Ros Moriarty (pictured) is the Managing Director of the Jumbana Group, a leading indigenous art, strategy and communications company which is famously responsible for conceptualising Aboriginal art on Qantas 747 and 737s.
30 years ago when I started The Jumbana Group with my husband John, I had no idea what lay ahead. I was 27 years old with a toddler and a new baby. Balancing our young family and our fledgling business has been the hardest thing we have ever done.
As a business professional I’ve grown through the excitement, fulfilment, challenges and exhaustion of the journey. I’ve learnt so much about myself, my husband and family along with it’s worth persisting with a great idea.
Our business journey has been challenging, especially in the early years when we knew little about managing a business and often under-priced ourselves or agreed to unrealistic deadlines. Like most start-ups, cash flow was tight and there was plenty of sacrifice.
Time, or shortage of it, was an ever present battle. As any working mother will tell you, sometimes there’s just not enough time in one day and sleep, well, forget it!
We experienced dizzying heights along with lows that made it hard to pick ourselves up off the floor. Like so many other Australian endeavours, we generated far greater respect and interest overseas but we overcame the biggest of our challenges by pushing through and believing and trusting in our vision and in ourselves.
The biggest lessons I’ve learnt on this 30 year rollercoaster ride have been:
Accept helping hands
There’s nothing weak in accepting someone’s help, especially when the business is on a knife’s edge. It’s sometimes a sign that people believe in you and what you’re trying to achieve, which is humbling and powerfully encouraging.

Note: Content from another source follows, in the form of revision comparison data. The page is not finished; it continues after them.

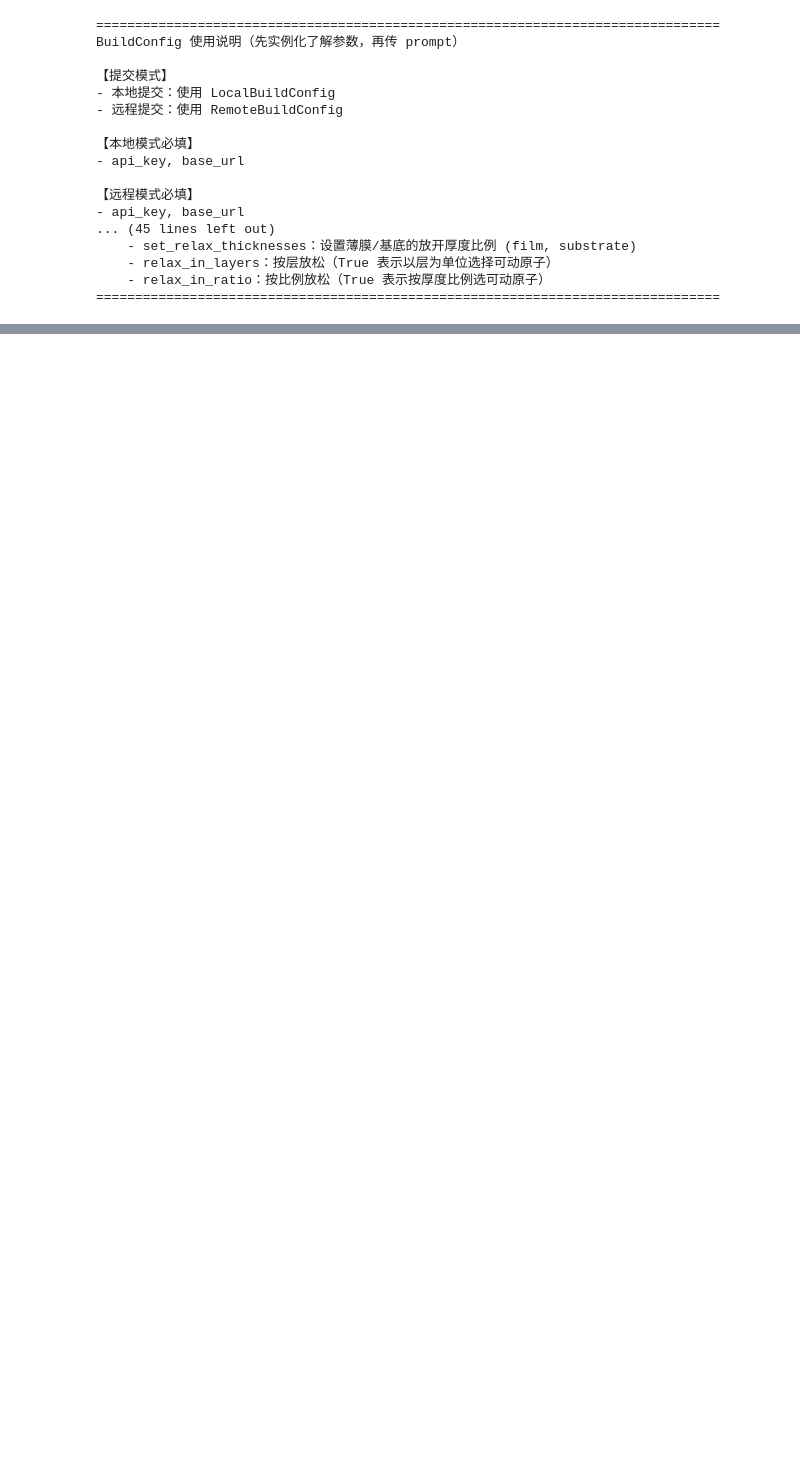
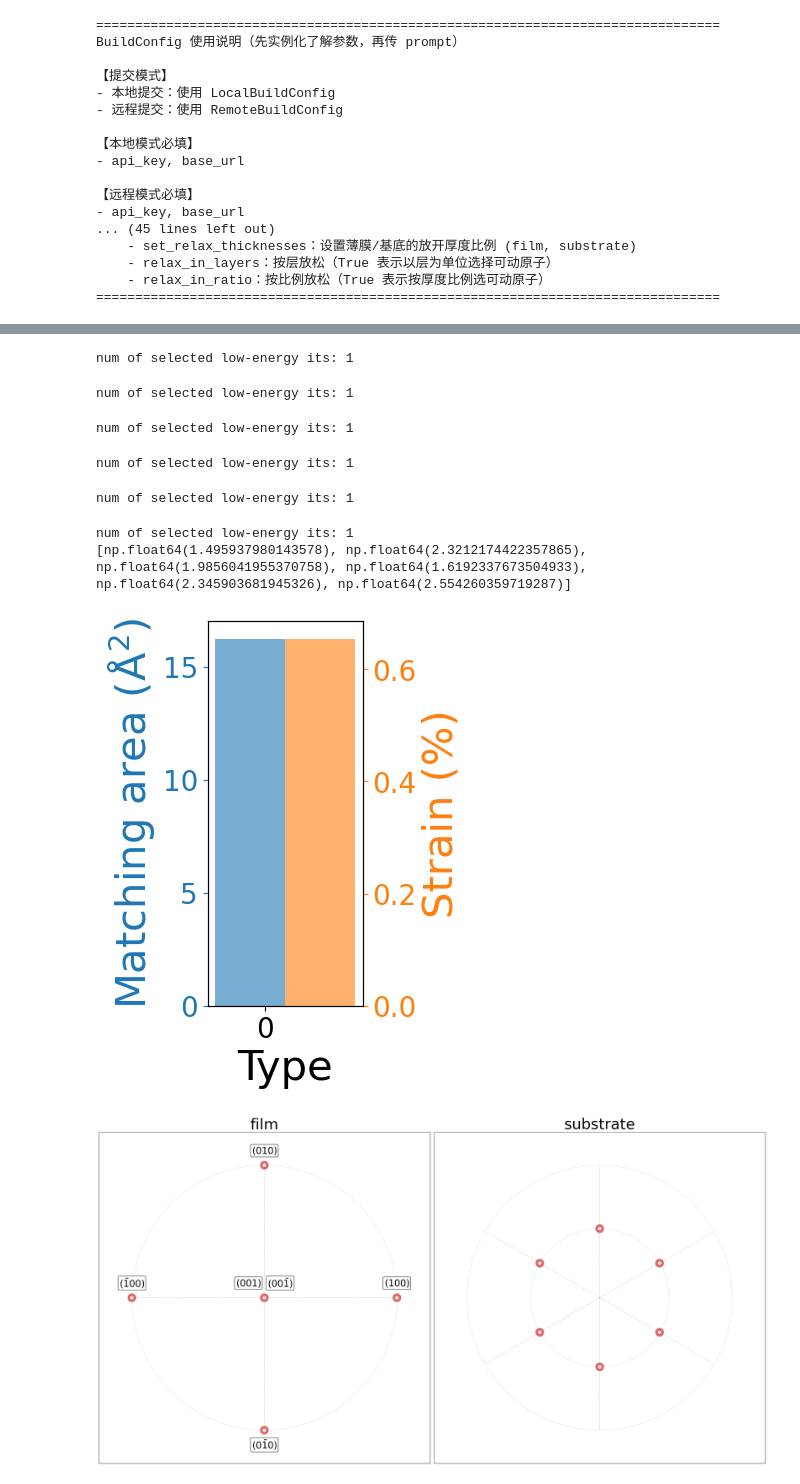
Before and after one commit to HouGroup/InterOptimus, a Jupyter notebook: Tutorial/LLM/Local.ipynb, the cells around one changed output, grey strips where cells are left out. Saved outputs shown, nothing was run; the diff lists cells and outputs as text; code cells hidden in the pictures; blank space fills up the shorter version.

```diff
--- a/Tutorial/LLM/Local.ipynb
+++ b/Tutorial/LLM/Local.ipynb
@@ -20,10 +20,10 @@ BuildConfig 使用说明（先实例化了解参数，再传 prompt）
     - relax_in_ratio：按比例放松（True 表示按厚度比例选可动原子）
 ================================================================================
 # %%
-cfg = LocalBuildConfig(api_key = "",
-                           base_url = "")
+cfg = LocalBuildConfig(api_key = "sk-zk29a8909a9badfb2973536dfd5a1bf41c7696742c764c35",
+                           base_url = "https://api.zhizengzeng.com/v1")
 # %%
-result = build_iomaker_flow_from_prompt("建立单界面模型，厚度为10，最大匹配面积不超过20，最大长度，角度应变不超过5%，不运行",
+result = build_iomaker_flow_from_prompt("建立双界面模型，厚度为10，最大匹配面积不超过20，最大长度，角度应变不超过5%",
                                         cfg)
 # %% [output]
 ================================================================================
@@ -45,0 +52,9 @@ result = build_iomaker_flow_from_prompt("建立单界面模型，厚度为10，
+num of selected low-energy its: 1
+num of selected low-energy its: 1
+num of selected low-energy its: 1
+num of selected low-energy its: 1
+num of selected low-energy its: 1
+num of selected low-energy its: 1
+[np.float64(1.495937980143578), np.float64(2.3212174422357865), np.float64(1.9856041955370758), np.float64(1.6192337673504933), np.float64(2.345903681945326), np.float64(2.554260359719287)]
+[figure, added]
+[figure, added]
```
Also changed, not shown: parts of 1 cell of this notebook, 22 other files.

Particularly in the first few years we had a number of helping hands that made a big difference to the survival of the business. Free vegetables from the neighbour’s garden helped us stretch scant resources and an incredibly generous gift from a close friend of a $10,000 groceries voucher fed our family for a whole year. It was what kept our business dream alive.
Don’t be afraid to get the family involved
Even if just for their moral support, having family members engaged in the business can be a huge asset. Our kids were central to our goals right from the beginning. The business was openly discussed around the dinner table and children were central in many of the big decisions we made for the business.
As they grew up the children helped out in areas like design and animation, accounts and public programs, and now 30 years on our younger son heads up business development.
Our children haven’t been the only family involved in the business. We’ve revelled in having our wider Aboriginal family members from the bush involved in various ways, through artwork, ceremonial events, exhibitions and consultation. They are still involved in our numerous commercial and not-for-profit activities to help improve life outcomes in remote Indigenous communities.
Keep the Dream Alive
When starting a business from scratch it can be difficult to maintain perspective and keep a clear vision. Through all our struggles, and there were many, we kept believing in our goals, and remained focused on the pressing urgency to share a culture that is in danger of disappearing.
The inspiration of our business was grounded in the desire to keep our children connected to their Indigenous heritage and their Aboriginal family in the bush. We were also driven by John’s experience as part of the stolen generation which saw him forcibly removed at four years of age from his mother for having skin paler than hers, given to him by his Irish father.
We saw art and design as a way to break through the stereotypes and prejudices and share a culture that is deeply spiritual and rooted in strong family beliefs. The belief that we were creating a new sense of Australian identity was what got us out of bed every morning.
The Jumbana Group has been operating for 30 years and comprises of Jumbana Consulting, design studio Balarinji and not-for-profit, The Nangala Project.